--- THE RECORDS Enclosed Below ---

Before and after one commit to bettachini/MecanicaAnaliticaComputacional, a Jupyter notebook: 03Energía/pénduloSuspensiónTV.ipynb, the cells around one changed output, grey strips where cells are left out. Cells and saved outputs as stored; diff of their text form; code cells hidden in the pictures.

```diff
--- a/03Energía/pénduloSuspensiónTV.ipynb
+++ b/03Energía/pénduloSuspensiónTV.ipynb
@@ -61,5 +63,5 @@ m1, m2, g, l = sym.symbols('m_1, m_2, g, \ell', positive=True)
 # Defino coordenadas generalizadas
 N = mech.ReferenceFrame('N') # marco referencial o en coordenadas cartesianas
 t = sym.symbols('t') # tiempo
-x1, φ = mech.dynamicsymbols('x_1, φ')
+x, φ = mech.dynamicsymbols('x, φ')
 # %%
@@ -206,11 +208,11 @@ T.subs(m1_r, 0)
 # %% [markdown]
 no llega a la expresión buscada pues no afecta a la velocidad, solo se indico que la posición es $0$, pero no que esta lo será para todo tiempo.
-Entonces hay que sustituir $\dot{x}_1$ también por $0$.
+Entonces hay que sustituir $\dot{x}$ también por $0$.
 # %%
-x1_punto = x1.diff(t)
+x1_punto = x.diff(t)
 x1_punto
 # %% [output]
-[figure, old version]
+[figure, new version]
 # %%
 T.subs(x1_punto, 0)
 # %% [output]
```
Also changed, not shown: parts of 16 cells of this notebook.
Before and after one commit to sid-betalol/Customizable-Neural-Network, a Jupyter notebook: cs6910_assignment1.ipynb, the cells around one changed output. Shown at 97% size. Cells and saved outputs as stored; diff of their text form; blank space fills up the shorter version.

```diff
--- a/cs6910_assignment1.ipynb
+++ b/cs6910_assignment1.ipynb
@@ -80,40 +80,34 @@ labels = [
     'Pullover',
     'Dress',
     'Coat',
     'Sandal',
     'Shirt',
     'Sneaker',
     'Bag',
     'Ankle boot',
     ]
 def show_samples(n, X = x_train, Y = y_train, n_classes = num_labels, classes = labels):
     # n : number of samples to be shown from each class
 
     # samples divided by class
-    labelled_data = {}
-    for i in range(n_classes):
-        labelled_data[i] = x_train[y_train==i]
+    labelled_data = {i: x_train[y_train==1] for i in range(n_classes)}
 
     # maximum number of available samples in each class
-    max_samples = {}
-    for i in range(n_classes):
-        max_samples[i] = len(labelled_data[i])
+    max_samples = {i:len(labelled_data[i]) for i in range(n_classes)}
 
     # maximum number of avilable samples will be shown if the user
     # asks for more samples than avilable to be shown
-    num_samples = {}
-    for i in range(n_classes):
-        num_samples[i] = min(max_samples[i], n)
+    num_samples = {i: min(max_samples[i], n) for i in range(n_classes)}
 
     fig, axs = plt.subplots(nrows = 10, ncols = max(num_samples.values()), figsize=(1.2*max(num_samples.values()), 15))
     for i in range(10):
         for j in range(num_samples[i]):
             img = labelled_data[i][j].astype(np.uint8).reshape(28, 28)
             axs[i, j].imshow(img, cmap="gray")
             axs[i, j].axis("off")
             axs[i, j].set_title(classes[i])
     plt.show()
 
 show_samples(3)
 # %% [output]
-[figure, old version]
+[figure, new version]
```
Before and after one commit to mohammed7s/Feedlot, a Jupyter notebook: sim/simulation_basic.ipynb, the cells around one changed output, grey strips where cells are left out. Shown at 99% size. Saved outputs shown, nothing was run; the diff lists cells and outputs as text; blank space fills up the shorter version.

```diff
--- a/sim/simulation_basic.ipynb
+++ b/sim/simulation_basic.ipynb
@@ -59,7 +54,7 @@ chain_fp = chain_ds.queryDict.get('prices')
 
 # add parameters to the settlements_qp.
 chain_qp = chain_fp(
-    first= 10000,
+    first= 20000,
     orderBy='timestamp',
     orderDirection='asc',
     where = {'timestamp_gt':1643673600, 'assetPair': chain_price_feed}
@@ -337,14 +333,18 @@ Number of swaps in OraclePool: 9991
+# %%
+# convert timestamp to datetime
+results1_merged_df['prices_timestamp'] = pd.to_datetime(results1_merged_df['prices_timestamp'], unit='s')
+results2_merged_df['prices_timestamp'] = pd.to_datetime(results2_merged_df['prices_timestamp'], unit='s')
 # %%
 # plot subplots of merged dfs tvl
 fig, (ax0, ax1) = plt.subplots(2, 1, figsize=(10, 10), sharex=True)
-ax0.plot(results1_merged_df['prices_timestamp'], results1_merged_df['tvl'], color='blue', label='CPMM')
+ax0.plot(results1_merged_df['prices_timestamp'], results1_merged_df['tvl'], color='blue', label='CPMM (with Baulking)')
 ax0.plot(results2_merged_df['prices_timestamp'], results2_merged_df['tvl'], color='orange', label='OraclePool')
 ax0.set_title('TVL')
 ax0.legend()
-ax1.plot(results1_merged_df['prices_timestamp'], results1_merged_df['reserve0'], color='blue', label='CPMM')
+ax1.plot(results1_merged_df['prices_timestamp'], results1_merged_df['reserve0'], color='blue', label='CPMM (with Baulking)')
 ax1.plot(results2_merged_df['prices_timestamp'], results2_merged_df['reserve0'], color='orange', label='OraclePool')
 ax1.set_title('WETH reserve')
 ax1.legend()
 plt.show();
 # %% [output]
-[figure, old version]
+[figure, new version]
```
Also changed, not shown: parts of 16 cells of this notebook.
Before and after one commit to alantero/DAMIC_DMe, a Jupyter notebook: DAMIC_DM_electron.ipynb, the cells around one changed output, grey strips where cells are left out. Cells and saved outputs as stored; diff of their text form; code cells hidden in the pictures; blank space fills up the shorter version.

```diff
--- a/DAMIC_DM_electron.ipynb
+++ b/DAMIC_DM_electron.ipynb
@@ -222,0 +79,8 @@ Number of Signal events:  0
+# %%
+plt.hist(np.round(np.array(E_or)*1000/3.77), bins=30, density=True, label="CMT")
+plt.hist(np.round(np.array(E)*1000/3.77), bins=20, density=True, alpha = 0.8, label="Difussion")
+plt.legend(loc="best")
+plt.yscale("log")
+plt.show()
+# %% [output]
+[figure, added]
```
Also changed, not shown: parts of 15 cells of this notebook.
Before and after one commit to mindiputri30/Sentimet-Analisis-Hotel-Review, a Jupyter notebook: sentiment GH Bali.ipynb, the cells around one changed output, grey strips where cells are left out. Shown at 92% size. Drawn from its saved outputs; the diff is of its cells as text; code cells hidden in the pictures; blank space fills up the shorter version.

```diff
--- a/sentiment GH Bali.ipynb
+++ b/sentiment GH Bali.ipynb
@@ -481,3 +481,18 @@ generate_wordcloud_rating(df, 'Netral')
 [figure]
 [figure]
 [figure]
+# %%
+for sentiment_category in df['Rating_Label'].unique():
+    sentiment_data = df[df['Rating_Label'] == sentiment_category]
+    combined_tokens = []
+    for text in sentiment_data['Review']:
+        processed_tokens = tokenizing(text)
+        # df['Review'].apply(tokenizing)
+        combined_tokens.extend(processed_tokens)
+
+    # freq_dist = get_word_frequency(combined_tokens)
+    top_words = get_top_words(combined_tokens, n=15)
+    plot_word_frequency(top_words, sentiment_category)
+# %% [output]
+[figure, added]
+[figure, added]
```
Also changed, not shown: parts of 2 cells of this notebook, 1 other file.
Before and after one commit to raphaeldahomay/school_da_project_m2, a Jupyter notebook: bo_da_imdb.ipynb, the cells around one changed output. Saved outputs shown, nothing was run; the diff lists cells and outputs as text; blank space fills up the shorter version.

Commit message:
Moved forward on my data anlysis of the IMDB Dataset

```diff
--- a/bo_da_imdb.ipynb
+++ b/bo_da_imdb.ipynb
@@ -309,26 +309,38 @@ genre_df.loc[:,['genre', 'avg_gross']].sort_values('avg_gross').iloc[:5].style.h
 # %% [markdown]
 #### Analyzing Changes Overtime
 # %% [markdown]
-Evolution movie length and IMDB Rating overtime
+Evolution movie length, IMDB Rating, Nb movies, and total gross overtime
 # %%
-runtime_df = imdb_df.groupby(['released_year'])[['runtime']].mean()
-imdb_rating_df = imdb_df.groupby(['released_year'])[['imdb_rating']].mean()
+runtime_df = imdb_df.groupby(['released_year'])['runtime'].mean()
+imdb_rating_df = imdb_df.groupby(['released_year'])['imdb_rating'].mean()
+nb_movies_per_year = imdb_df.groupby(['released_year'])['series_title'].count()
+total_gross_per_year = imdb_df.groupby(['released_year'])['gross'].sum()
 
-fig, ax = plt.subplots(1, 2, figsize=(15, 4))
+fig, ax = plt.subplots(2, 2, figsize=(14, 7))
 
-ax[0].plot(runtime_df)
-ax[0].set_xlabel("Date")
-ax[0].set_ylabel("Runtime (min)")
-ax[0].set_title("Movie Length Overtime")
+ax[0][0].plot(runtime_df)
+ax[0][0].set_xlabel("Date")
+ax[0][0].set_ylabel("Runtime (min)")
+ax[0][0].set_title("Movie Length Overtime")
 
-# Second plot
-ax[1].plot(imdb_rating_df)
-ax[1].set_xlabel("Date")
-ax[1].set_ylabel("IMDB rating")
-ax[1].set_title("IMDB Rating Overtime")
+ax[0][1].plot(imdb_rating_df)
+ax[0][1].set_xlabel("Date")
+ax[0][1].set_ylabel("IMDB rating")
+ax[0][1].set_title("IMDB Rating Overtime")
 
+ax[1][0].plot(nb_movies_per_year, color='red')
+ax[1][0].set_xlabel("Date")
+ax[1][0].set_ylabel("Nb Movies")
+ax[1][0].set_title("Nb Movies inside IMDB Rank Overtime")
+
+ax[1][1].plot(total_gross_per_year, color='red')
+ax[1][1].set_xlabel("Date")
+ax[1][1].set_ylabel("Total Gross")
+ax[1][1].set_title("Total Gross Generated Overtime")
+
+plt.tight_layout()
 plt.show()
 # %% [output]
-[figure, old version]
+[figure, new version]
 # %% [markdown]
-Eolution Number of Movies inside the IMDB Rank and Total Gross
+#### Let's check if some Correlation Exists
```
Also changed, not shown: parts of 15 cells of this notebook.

--- End of Enclosed THE RECORDS ---

• **TASK DIRECTIONS**
Filter the listing so that only lines holding the word "density" remain, and copy those lines.

• **COMPLETED TASK**
+plt.hist(np.round(np.array(E_or)*1000/3.77), bins=30, density=True, label="CMT")
+plt.hist(np.round(np.array(E)*1000/3.77), bins=20, density=True, alpha = 0.8, label="Difussion")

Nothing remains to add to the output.